Free format text: CORRECTING MERGER REEL 010395 FRAME 0767;ASSIGNOR:SCHOLL, INC.;REEL/FRAME:010676/0703
Effective date: 19900622
Owner name: PLOUGH, INC. 3030 JACKSON AVENUE MEMPHIS TENNESSEE
Apr 6, 2000ASAssignment
Owner name: SCHERING-PLOUGH HEALTHCARE PRODUCTS, INC., TENNESS
Free format text: CHANGE OF NAME;ASSIGNOR:PLOUGH, INC.;REEL/FRAME:010719/0357
Effective date: 19900601
Owner name: SCHERING-PLOUGH HEALTHCARE PRODUCTS, INC. 3030 JAC
Nov 29, 1999ASAssignment
Owner name: SCHERING-PLOUGH HEALTCARE PRODUCTS, INC, TENNESSEE
Free format text: CHANGE OF NAME;ASSIGNOR:PLOUGH, INC;REEL/FRAME:010395/0767
Effective date: 19900629
Owner name: SCHERING-PLOUGH HEALTCARE PRODUCTS, INC 3030 JACKS
Dec 18, 1998FPAYFee payment
Year of fee payment: 12
Dec 12, 1994FPAYFee payment

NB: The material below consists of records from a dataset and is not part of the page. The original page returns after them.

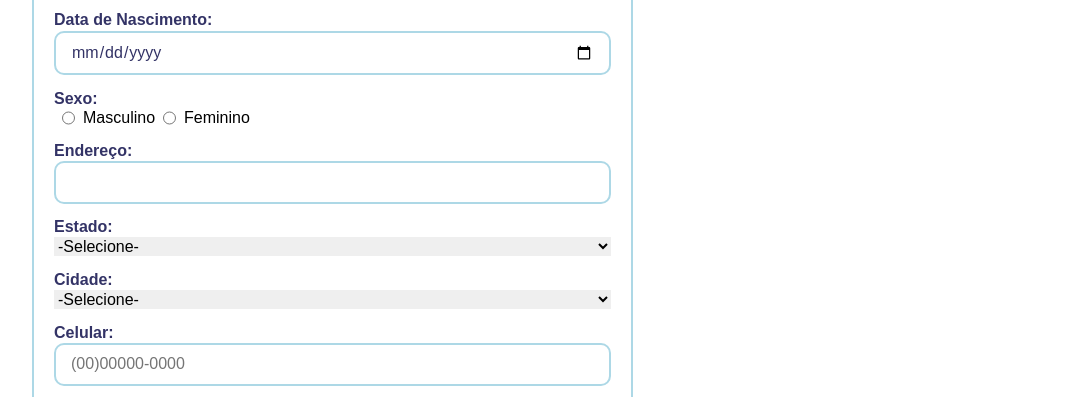
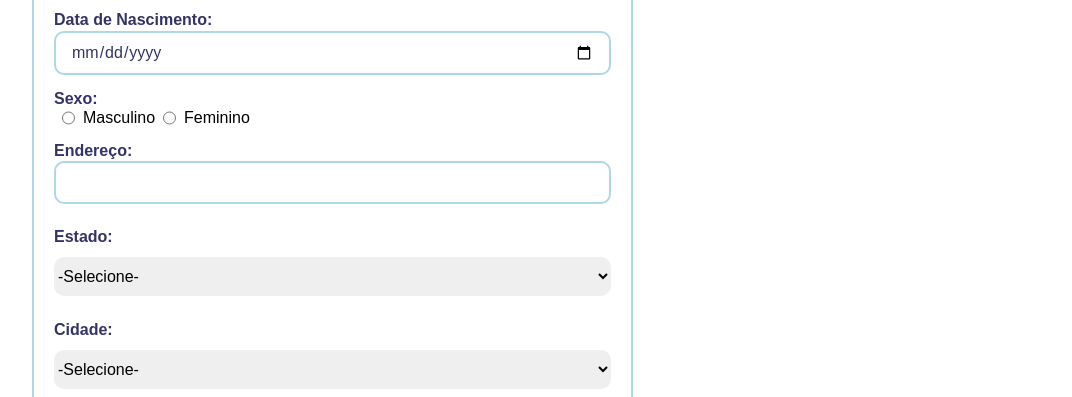
Before and after one commit to josepatella/LANDING_PAGE, a plain HTML site: page contato.html in a window 1280 px wide. Shown: the part 359-756 px from the top of the page, without its empty margins (96-1168 px from the left). Drawn offline with Linux system fonts and the light colour scheme.

Commit message:
Update stylo_contato.css

```diff
--- a/stylo_contato.css
+++ b/stylo_contato.css
@@ -37,6 +37,13 @@ form {
     flex-direction: column;
 }
 
+#formulario_estado, #formulario_cidade {
+    border-radius: 10px;
+    padding-bottom: 10px;
+    padding-right: 15px;
+    padding-top: 10px;
+}
+
 .selecao{
     display: flex;
     flex-direction: row;
```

Year of fee payment: 8
Dec 12, 1990FPAYFee payment
Year of fee payment: 4
Oct 28, 1982ASAssignment
Owner name: SCHOLL, INC.; 3030 JACKSON AVE., MEMPHIS, TN. 3815
Free format text: ASSIGNMENT OF ASSIGNORS INTEREST.;ASSIGNOR:GUDAS, CHARLES J.;REEL/FRAME:004057/0952
Effective date: 19821007